Reproduce each record exactly.
========
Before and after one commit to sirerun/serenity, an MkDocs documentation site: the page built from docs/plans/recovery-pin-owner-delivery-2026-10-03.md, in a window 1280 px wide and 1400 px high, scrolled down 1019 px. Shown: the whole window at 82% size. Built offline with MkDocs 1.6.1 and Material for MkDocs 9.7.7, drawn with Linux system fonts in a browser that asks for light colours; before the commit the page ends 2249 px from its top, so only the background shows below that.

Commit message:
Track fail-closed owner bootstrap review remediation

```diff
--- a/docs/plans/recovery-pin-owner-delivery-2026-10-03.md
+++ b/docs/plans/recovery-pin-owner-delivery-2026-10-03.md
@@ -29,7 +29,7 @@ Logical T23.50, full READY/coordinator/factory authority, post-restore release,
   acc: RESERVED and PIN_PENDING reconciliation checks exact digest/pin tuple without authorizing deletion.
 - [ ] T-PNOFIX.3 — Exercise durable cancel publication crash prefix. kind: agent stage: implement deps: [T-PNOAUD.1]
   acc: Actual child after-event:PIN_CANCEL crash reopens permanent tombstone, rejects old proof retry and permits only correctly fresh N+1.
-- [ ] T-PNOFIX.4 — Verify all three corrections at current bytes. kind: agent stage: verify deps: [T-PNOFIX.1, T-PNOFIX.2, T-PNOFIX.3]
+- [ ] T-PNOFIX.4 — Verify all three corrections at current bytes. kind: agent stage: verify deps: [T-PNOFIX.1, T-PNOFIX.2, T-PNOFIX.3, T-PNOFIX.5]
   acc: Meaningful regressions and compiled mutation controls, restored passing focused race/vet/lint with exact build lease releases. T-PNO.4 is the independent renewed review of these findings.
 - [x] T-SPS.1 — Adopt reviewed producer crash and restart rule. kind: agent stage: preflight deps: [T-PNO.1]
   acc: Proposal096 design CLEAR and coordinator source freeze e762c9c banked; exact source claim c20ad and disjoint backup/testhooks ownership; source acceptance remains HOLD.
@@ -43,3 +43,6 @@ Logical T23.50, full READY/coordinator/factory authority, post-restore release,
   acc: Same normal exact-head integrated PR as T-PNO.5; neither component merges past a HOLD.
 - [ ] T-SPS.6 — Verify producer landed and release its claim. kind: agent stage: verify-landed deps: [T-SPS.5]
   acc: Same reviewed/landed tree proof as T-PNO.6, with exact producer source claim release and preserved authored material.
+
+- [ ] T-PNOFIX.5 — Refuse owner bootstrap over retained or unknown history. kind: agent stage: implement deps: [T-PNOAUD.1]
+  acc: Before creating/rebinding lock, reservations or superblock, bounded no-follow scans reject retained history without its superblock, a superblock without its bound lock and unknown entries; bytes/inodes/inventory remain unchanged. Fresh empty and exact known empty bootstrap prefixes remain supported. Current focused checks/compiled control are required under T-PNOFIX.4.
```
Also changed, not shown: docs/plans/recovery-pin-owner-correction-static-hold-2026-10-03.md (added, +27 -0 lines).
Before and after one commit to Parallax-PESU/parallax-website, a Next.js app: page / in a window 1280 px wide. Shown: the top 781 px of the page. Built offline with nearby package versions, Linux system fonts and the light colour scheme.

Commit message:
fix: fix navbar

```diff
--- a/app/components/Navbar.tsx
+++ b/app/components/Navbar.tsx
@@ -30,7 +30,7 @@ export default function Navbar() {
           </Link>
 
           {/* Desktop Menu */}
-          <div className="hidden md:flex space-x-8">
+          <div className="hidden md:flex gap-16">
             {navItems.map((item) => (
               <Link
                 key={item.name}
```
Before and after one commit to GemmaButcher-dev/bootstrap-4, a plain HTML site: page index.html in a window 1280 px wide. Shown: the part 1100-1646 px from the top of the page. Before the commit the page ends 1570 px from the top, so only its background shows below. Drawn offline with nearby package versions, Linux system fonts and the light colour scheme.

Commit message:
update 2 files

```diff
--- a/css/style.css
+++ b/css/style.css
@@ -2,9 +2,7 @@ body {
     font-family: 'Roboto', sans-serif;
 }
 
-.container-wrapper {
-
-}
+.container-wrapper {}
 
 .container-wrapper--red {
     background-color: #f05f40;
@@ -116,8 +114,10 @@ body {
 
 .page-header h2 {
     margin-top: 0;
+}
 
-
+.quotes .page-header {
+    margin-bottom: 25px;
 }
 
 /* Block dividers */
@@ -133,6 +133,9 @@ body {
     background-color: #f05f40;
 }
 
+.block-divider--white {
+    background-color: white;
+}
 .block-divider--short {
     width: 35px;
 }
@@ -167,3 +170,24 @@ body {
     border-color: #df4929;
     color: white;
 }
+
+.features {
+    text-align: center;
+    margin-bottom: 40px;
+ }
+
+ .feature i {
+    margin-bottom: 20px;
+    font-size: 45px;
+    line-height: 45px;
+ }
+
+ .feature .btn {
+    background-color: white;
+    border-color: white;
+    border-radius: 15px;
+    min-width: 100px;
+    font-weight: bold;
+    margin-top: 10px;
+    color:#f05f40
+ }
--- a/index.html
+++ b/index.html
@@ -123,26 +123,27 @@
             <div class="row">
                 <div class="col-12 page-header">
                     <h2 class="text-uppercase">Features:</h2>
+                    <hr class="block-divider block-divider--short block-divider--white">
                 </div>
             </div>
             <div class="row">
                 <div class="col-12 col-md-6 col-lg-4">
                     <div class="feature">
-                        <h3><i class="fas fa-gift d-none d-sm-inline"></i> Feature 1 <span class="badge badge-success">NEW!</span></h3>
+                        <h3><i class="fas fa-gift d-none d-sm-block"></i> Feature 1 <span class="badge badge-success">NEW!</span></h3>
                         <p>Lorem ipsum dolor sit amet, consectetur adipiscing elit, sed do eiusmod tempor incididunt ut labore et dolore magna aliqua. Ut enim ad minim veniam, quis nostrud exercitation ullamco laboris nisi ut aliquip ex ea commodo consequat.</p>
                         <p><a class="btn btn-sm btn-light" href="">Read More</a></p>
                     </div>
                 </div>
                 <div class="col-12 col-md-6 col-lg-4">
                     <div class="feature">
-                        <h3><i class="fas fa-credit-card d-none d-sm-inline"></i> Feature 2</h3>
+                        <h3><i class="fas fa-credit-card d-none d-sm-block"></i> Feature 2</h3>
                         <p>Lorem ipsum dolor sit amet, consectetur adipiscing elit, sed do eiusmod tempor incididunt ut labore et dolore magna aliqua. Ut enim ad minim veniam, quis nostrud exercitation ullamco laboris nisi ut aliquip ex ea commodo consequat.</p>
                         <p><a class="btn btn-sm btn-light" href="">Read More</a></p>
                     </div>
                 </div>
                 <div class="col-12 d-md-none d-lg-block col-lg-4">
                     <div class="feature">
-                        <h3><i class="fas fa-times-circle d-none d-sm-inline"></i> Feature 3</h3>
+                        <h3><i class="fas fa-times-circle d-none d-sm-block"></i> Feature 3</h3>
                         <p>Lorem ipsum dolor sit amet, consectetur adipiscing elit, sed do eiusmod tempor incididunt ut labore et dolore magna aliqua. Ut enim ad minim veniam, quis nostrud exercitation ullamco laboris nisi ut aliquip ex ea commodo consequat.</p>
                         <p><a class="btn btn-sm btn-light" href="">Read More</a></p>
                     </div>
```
========
RESULT FOR THIS TASK:
Before and after one commit to sirerun/serenity, an MkDocs documentation site: the page built from docs/plans/recovery-pin-owner-delivery-2026-10-03.md, in a window 1280 px wide and 1400 px high, scrolled down 1019 px. Shown: the whole window at 82% size. Built offline with MkDocs 1.6.1 and Material for MkDocs 9.7.7, drawn with Linux system fonts in a browser that asks for light colours; before the commit the page ends 2249 px from its top, so only the background shows below that.

Commit message:
Track fail-closed owner bootstrap review remediation

```diff
--- a/docs/plans/recovery-pin-owner-delivery-2026-10-03.md
+++ b/docs/plans/recovery-pin-owner-delivery-2026-10-03.md
@@ -29,7 +29,7 @@ Logical T23.50, full READY/coordinator/factory authority, post-restore release,
   acc: RESERVED and PIN_PENDING reconciliation checks exact digest/pin tuple without authorizing deletion.
 - [ ] T-PNOFIX.3 — Exercise durable cancel publication crash prefix. kind: agent stage: implement deps: [T-PNOAUD.1]
   acc: Actual child after-event:PIN_CANCEL crash reopens permanent tombstone, rejects old proof retry and permits only correctly fresh N+1.
-- [ ] T-PNOFIX.4 — Verify all three corrections at current bytes. kind: agent stage: verify deps: [T-PNOFIX.1, T-PNOFIX.2, T-PNOFIX.3]
+- [ ] T-PNOFIX.4 — Verify all three corrections at current bytes. kind: agent stage: verify deps: [T-PNOFIX.1, T-PNOFIX.2, T-PNOFIX.3, T-PNOFIX.5]
   acc: Meaningful regressions and compiled mutation controls, restored passing focused race/vet/lint with exact build lease releases. T-PNO.4 is the independent renewed review of these findings.
 - [x] T-SPS.1 — Adopt reviewed producer crash and restart rule. kind: agent stage: preflight deps: [T-PNO.1]
   acc: Proposal096 design CLEAR and coordinator source freeze e762c9c banked; exact source claim c20ad and disjoint backup/testhooks ownership; source acceptance remains HOLD.
@@ -43,3 +43,6 @@ Logical T23.50, full READY/coordinator/factory authority, post-restore release,
   acc: Same normal exact-head integrated PR as T-PNO.5; neither component merges past a HOLD.
 - [ ] T-SPS.6 — Verify producer landed and release its claim. kind: agent stage: verify-landed deps: [T-SPS.5]
   acc: Same reviewed/landed tree proof as T-PNO.6, with exact producer source claim release and preserved authored material.
+
+- [ ] T-PNOFIX.5 — Refuse owner bootstrap over retained or unknown history. kind: agent stage: implement deps: [T-PNOAUD.1]
+  acc: Before creating/rebinding lock, reservations or superblock, bounded no-follow scans reject retained history without its superblock, a superblock without its bound lock and unknown entries; bytes/inodes/inventory remain unchanged. Fresh empty and exact known empty bootstrap prefixes remain supported. Current focused checks/compiled control are required under T-PNOFIX.4.
```
Also changed, not shown: docs/plans/recovery-pin-owner-correction-static-hold-2026-10-03.md (added, +27 -0 lines).
Before and after one commit to Parallax-PESU/parallax-website, a Next.js app: page / in a window 1280 px wide. Shown: the top 781 px of the page. Built offline with nearby package versions, Linux system fonts and the light colour scheme.

Commit message:
fix: fix navbar

```diff
--- a/app/components/Navbar.tsx
+++ b/app/components/Navbar.tsx
@@ -30,7 +30,7 @@ export default function Navbar() {
           </Link>
 
           {/* Desktop Menu */}
-          <div className="hidden md:flex space-x-8">
+          <div className="hidden md:flex gap-16">
             {navItems.map((item) => (
               <Link
                 key={item.name}
```
Before and after one commit to GemmaButcher-dev/bootstrap-4, a plain HTML site: page index.html in a window 1280 px wide. Shown: the part 1100-1646 px from the top of the page. Before the commit the page ends 1570 px from the top, so only its background shows below. Drawn offline with nearby package versions, Linux system fonts and the light colour scheme.

Commit message:
update 2 files

```diff
--- a/css/style.css
+++ b/css/style.css
@@ -2,9 +2,7 @@ body {
     font-family: 'Roboto', sans-serif;
 }
 
-.container-wrapper {
-
-}
+.container-wrapper {}
 
 .container-wrapper--red {
     background-color: #f05f40;
@@ -116,8 +114,10 @@ body {
 
 .page-header h2 {
     margin-top: 0;
+}
 
-
+.quotes .page-header {
+    margin-bottom: 25px;
 }
 
 /* Block dividers */
@@ -133,6 +133,9 @@ body {
     background-color: #f05f40;
 }
 
+.block-divider--white {
+    background-color: white;
+}
 .block-divider--short {
     width: 35px;
 }
@@ -167,3 +170,24 @@ body {
     border-color: #df4929;
     color: white;
 }
+
+.features {
+    text-align: center;
+    margin-bottom: 40px;
+ }
+
+ .feature i {
+    margin-bottom: 20px;
+    font-size: 45px;
+    line-height: 45px;
+ }
+
+ .feature .btn {
+    background-color: white;
+    border-color: white;
+    border-radius: 15px;
+    min-width: 100px;
+    font-weight: bold;
+    margin-top: 10px;
+    color:#f05f40
+ }
--- a/index.html
+++ b/index.html
@@ -123,26 +123,27 @@
             <div class="row">
                 <div class="col-12 page-header">
                     <h2 class="text-uppercase">Features:</h2>
+                    <hr class="block-divider block-divider--short block-divider--white">
                 </div>
             </div>
             <div class="row">
                 <div class="col-12 col-md-6 col-lg-4">
                     <div class="feature">
-                        <h3><i class="fas fa-gift d-none d-sm-inline"></i> Feature 1 <span class="badge badge-success">NEW!</span></h3>
+                        <h3><i class="fas fa-gift d-none d-sm-block"></i> Feature 1 <span class="badge badge-success">NEW!</span></h3>
                         <p>Lorem ipsum dolor sit amet, consectetur adipiscing elit, sed do eiusmod tempor incididunt ut labore et dolore magna aliqua. Ut enim ad minim veniam, quis nostrud exercitation ullamco laboris nisi ut aliquip ex ea commodo consequat.</p>
                         <p><a class="btn btn-sm btn-light" href="">Read More</a></p>
                     </div>
                 </div>
                 <div class="col-12 col-md-6 col-lg-4">
                     <div class="feature">
-                        <h3><i class="fas fa-credit-card d-none d-sm-inline"></i> Feature 2</h3>
+                        <h3><i class="fas fa-credit-card d-none d-sm-block"></i> Feature 2</h3>
                         <p>Lorem ipsum dolor sit amet, consectetur adipiscing elit, sed do eiusmod tempor incididunt ut labore et dolore magna aliqua. Ut enim ad minim veniam, quis nostrud exercitation ullamco laboris nisi ut aliquip ex ea commodo consequat.</p>
                         <p><a class="btn btn-sm btn-light" href="">Read More</a></p>
                     </div>
                 </div>
                 <div class="col-12 d-md-none d-lg-block col-lg-4">
                     <div class="feature">
-                        <h3><i class="fas fa-times-circle d-none d-sm-inline"></i> Feature 3</h3>
+                        <h3><i class="fas fa-times-circle d-none d-sm-block"></i> Feature 3</h3>
                         <p>Lorem ipsum dolor sit amet, consectetur adipiscing elit, sed do eiusmod tempor incididunt ut labore et dolore magna aliqua. Ut enim ad minim veniam, quis nostrud exercitation ullamco laboris nisi ut aliquip ex ea commodo consequat.</p>
                         <p><a class="btn btn-sm btn-light" href="">Read More</a></p>
                     </div>
```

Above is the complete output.